In the course of time, physics as a science underwent great changes. From a subdivision of philosophy it gradually turned into an applied science and then, in the 20th century, into an extremely complicated, greatly specialized and somewhat closed science. For the majority of this time physics has been rather ambiguously limited, describing the movements of celestial bodies and other material objects that stand behind the construction of many mechanisms and so on. To be a physicist was to know something about all these fields. But in the 20th century and, especially, after the works of Albert Einstein, everything changed. Physics split into a number of very narrow and very specialized fields, sometimes with little connection between each other. The majority of scientists work in one and the same field their entire lives.
Longer essays may also contain an introductory page that defines words and phrases of the essay's topic. Most academic institutions require that all substantial facts, quotations, and other porting material in an essay be referenced in a bibliography or works cited page at the end of the text. This scholarly convention helps others (whether teachers or fellow scholars) to understand the basis of facts and quotations the author uses to support the essay's argument and helps readers evaluate to what extent the argument is supported by evidence, and to evaluate the quality of that evidence. The academic essay tests the student's ability to present their thoughts in an organized way and is designed to test their intellectual capabilities.

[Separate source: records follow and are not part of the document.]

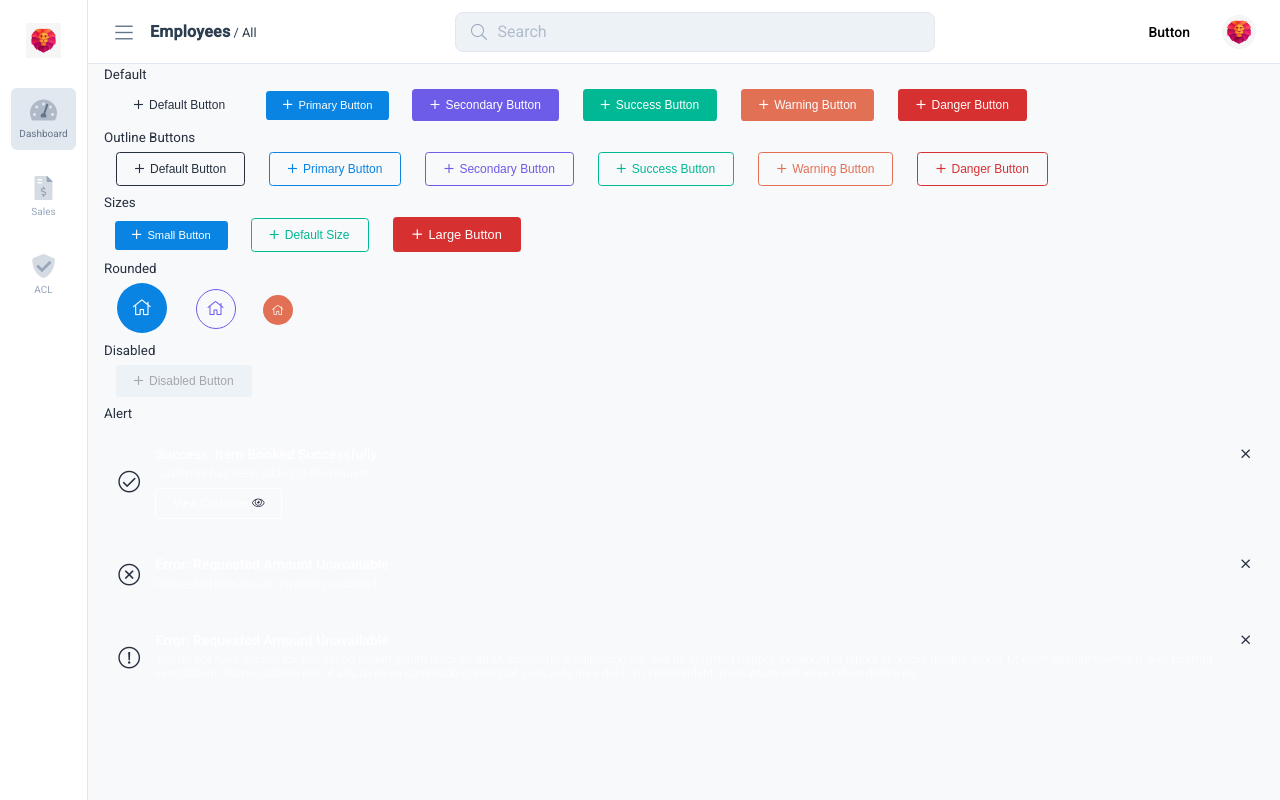
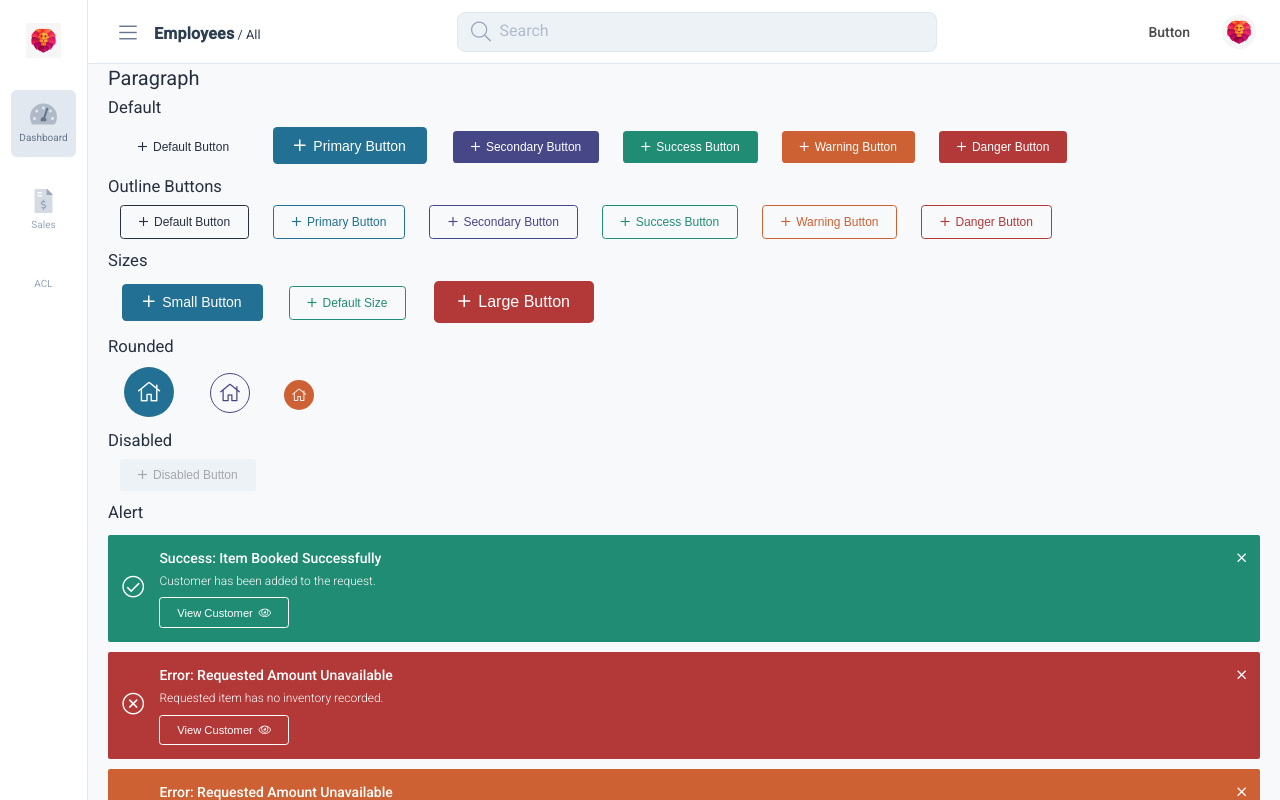
Before and after one commit to mandhu/starter-ui, an Angular app: page / in a window 1280 px wide. Built offline with nearby package versions, Linux system fonts and the light colour scheme.

Commit message:
button changes

```diff
--- a/src/app/dashboard/dashboard.component.html
+++ b/src/app/dashboard/dashboard.component.html
@@ -12,6 +12,8 @@
         <div>
 
         </div>
+
+        <p>Paragraph</p>
 
 
         <small>Default</small><br>
@@ -67,7 +69,7 @@
                 <div class="message" >
                     <h4>Success: Item Booked Successfully</h4>
                     <p>Customer has been added to the request.</p>
-                    <button class="btn-action">View Customer <i class="fal fa-eye"></i></button>
+                    <button class="btn-action"><span class="text">View Customer</span><i class="fal fa-eye"></i></button>
                 </div>
             </div>
             <div class="close">
@@ -81,6 +83,7 @@
                 <div class="message" >
                     <h4>Error: Requested Amount Unavailable</h4>
                     <p>Requested item has no inventory recorded.</p>
+                    <button class="btn-action"><span class="text">View Customer</span><i class="fal fa-eye"></i></button>
                 </div>
             </div>
             <div class="close">
--- a/src/app/navigation/navigation.component.html
+++ b/src/app/navigation/navigation.component.html
@@ -8,7 +8,7 @@
             <ng-template [ngForOf]="menus" let-item ngFor>
                 <div class="nav-item">
                     <div *ngIf="item.children.length" class="menu-link" matRipple routerLinkActive="active" (click)="openAsidePanel(item)">
-                        <i [class]="'nav-icon fad fa-'+item.icon"></i>
+                        <!-- <i [class]="'nav-icon fad fa-'+item.icon"></i> -->
                         <span>{{item?.name}}</span>
                     </div>
 
--- a/src/assets/custom-style/abstracts/_variables.scss
+++ b/src/assets/custom-style/abstracts/_variables.scss
@@ -8,11 +8,14 @@ $text-font-stack: 'Open Sans', 'Helvetica Neue Light', 'Helvetica Neue', 'Helvet
 $code-font-stack: 'Courier New', 'DejaVu Sans Mono', 'Bitstream Vera Sans Mono', 'Monaco', monospace !default;
 
 // Set Theme Colors
-$primary-color: darken(#0984e3, 0%);
-$secondary-color: #6c5ce7;
-$success-color: #00b894;
-$warning-color: #e17055;
-$danger-color: #d63031;
+$primary-color: darken(#227093, 0%);
+$secondary-color: #474787;
+$success-color: #218c74;
+$warning-color: #cd6133;
+$danger-color: #b33939;
+
+$light-text: #4b4b4b;
+$dark-text: #f1f2f6;
 
 
 $dark-priamry: #1a202e;
@@ -49,6 +52,8 @@ $lighten-level: 7%;
     --danger-color: #{$danger-color};
     --danger-hover: #{darken($danger-color, $darken-level)};
 
+    --text-color: #{$light-text};
+
 }
 
 .dark-theme {
@@ -57,4 +62,7 @@ $lighten-level: 7%;
     --button-disabled-default-bg: #{$dark-secondary};
     --button-default-hover: #{$dark-secondary};
 
+    --text-color: #{$dark-text};
+
+
 }
--- a/src/assets/custom-style/base/_typography.scss
+++ b/src/assets/custom-style/base/_typography.scss
@@ -1,7 +1,13 @@
+@import "../abstracts/_variables";
 /**
  * Basic typography style for copy text
  */
 body {
-  color: $text-color;
+  // color: $text-color;
   font: normal 125% / 1.4 $text-font-stack;
 }
+
+
+body {
+  color: var(--text-color);
+}
--- /dev/null
+++ b/src/assets/custom-style/components/_alert.scss
@@ -0,0 +1,111 @@
+@import "../base/_base";
+@import "../abstracts/_variables";
+
+.alert {
+    display: flex;
+    align-items: flex-start;
+    justify-content: space-between;
+    color: white;
+    font-size: 14px;
+    font-weight: 400;
+    padding: 1em 1em;
+    border-radius: 2px;
+    margin: .7em 0;
+    .content {
+        width: 100%;
+        display: flex;
+        .message {
+            width: 100% !important;
+            margin-left: 15px !important;
+            h4, p {
+                color: white !important;
+                margin-bottom: .3em;
+            }
+            p {
+                font-size: 12px;
+                font-weight: 300;
+            }
+            h4 {
+                font-weight: 500;
+            }
+            .btn-action {
+                transition: all ease-in-out .2s;
+                cursor: pointer;
+                margin-top: .4em;
+                padding: .75em 1.5em;
+                border: 0;
+                border-radius: .3em;
+                font-size: .8em;
+                border: 1px solid white !important;
+                color: white;
+                background-color: transparent;
+                .text {
+                    margin-right: .5em;
+                }
+                i {
+                    color: white;
+                }
+                &:focus {
+                    border: none;
+                    outline:0;
+                }
+            }
+        }
+        .icon-container {
+            margin: auto 0;
+            i {
+                color: white;
+                font-size: 1.6em;
+            }
+        }
+    }
+    .close {
+        i {
+            cursor: pointer;
+            color: white;
+            &:hover {
+                font-weight: bold;
+            }
+        }
+    }
+    .text-container {
+        background-color: yellow !important;
+        padding-left: 2em;
+    }
+    &.danger {
+        background-color: var(--danger-color);
+        .btn-action {
+            &:hover {
+                background-color: white;
+                color: var(--danger-hover) !important;
+                i {
+                    color: var(--danger-hover) !important;
+                }
+            }
+        }
+    }
+    &.success {
+        background-color: var(--success-color);
+        .btn-action {
+            &:hover {
+                background-color: white;
+                color: var(--success-hover) !important;
+                i {
+                    color: var(--success-hover) !important;
+                }
+            }
+        }
+    }
+    &.warning {
+        background-color: var(--warning-color);
+        .btn-action {
+            &:hover {
+                background-color: white;
+                color: var(--warning-hover) !important;
+                i {
+                    color: var(--warning-hover) !important;
+                }
+            }
+        }
+    }
+}
--- a/src/assets/custom-style/main.scss
+++ b/src/assets/custom-style/main.scss
@@ -24,7 +24,9 @@
 
 // // 5. Components
 @import
-  'components/button';
+  'components/button',
+  'base/typography',
+  'components/alert';
 
 // // 6. Page-specific styles
 // @import
--- a/src/custom-theme.scss
+++ b/src/custom-theme.scss
@@ -538,106 +538,106 @@ small {
 
 // }
 
-.alert {
-    display: flex;
-    align-items: flex-start;
-    justify-content: space-between;
-    color: white;
-    font-size: 14px;
-    font-weight: 400;
-    padding: 1em 1em;
-    border-radius: 2px;
-    margin: .7em 0;
-    .content {
-        width: 100%;
-        display: flex;
-        .message {
-            width: 100% !important;
-            margin-left: 15px !important;
-            h4, p {
-                color: white !important;
-                margin-bottom: .3em;
-            }
-            p {
-                font-size: 12px;
-                font-weight: 300;
-            }
-            h4 {
-                font-weight: 500;
-            }
-            .btn-action {
-                transition: background-color ease-in-out .2s;
-                cursor: pointer;
-                margin-top: .4em;
-                padding: .75em 1.5em;
-                border: 0;
-                border-radius: .3em;
-                font-size: .8em;
-                border: 1px solid white !important;
-                color: white;
-                background-color: transparent;
-                &:focus {
-                    border: none;
-                    outline:0;
-                }
-            }
-        }
-        .icon-container {
-            margin: auto 0;
-            i {
-                font-size: 1.6em;
-            }
-        }
-    }
-    .close {
-        i {
-            cursor: pointer;
-            &:hover {
-                font-weight: bold;
-            }
-        }
-    }
-    .text-container {
-        background-color: yellow !important;
-        padding-left: 2em;
-    }
-    &.danger {
-        background-color: var(--button-danger-hover);
-        .btn-action {
-            &:hover {
-                background-color: white;
-                color: var(--button-danger-hover) !important;
-                i {
-                    color: var(--button-danger-hover) !important;
-                }
-            }
-        }
-    }
-    &.success {
-        background-color: var(--button-success-hover);
-        .btn-action {
-            &:hover {
-                background-color: white;
-                color: var(--button-success-hover) !important;
-                i {
-                    color: var(--button-success-hover) !important;
-                }
-            }
-        }
-    }
-    &.warning {
-        background-color: var(--button-warn-hover);
-        .btn-action {
-            &:hover {
-                background-color: white;
-                color: var(--button-warn-hover) !important;
-                i {
-                    color: var(--button-warn-hover) !important;
-                }
-            }
-        }
-    }
-}
+// .alert {
+//     display: flex;
+//     align-items: flex-start;
+//     justify-content: space-between;
+//     color: white;
+//     font-size: 14px;
+//     font-weight: 400;
+//     padding: 1em 1em;
+//     border-radius: 2px;
+//     margin: .7em 0;
+//     .content {
+//         width: 100%;
+//         display: flex;
+//         .message {
+//             width: 100% !important;
+//             margin-left: 15px !important;
+//             h4, p {
+//                 color: white !important;
+//                 margin-bottom: .3em;
+//             }
+//             p {
+//                 font-size: 12px;
+//                 font-weight: 300;
+//             }
+//             h4 {
+//                 font-weight: 500;
+//             }
+//             .btn-action {
+//                 transition: background-color ease-in-out .2s;
+//                 cursor: pointer;
+//                 margin-top: .4em;
+//                 padding: .75em 1.5em;
+//                 border: 0;
+//                 border-radius: .3em;
+//                 font-size: .8em;
+//                 border: 1px solid white !important;
+//                 color: white;
+//                 background-color: transparent;
+//                 &:focus {
+//                     border: none;
+//                     outline:0;
+//                 }
+//             }
+//         }
+//         .icon-container {
+//             margin: auto 0;
+//             i {
+//                 font-size: 1.6em;
+//             }
+//         }
+//     }
+//     .close {
+//         i {
+//             cursor: pointer;
+//             &:hover {
+//                 font-weight: bold;
+//             }
+//         }
+//     }
+//     .text-container {
+//         background-color: yellow !important;
+//         padding-left: 2em;
+//     }
+//     &.danger {
+//         background-color: var(--button-danger-hover);
+//         .btn-action {
+//             &:hover {
+//                 background-color: white;
+//                 color: var(--button-danger-hover) !important;
+//                 i {
+//                     color: var(--button-danger-hover) !important;
+//                 }
+//             }
+//         }
+//     }
+//     &.success {
+//         background-color: var(--button-success-hover);
+//         .btn-action {
+//             &:hover {
+//                 background-color: white;
+//                 color: var(--button-success-hover) !important;
+//                 i {
+//                     color: var(--button-success-hover) !important;
+//                 }
+//             }
+//         }
+//     }
+//     &.warning {
+//         background-color: var(--button-warn-hover);
+//         .btn-action {
+//             &:hover {
+//                 background-color: white;
+//                 color: var(--button-warn-hover) !important;
+//                 i {
+//                     color: var(--button-warn-hover) !important;
+//                 }
+//             }
+//         }
+//     }
+// }
 /************
 * END OVERRIDES
 ************/
```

Plan B: Use Plan B if you have only a few, larger similarities or differences. After your introduction, in the next paragraph discuss one similarity or difference in BOTH works or characters, and then move on in the next paragraph to the second similarity or difference in both, then the third, and so forth, until you're done. If you are doing both similarities and differences, juggle them on scrap paper so that in each part you put the less important first ("X and Y are both alike in their social positions . ."), followed by the more important ("but X is much more aware of the dangers of his position than is Y"). In this format, the comparing or contrasting goes on in EACH of the middle parts.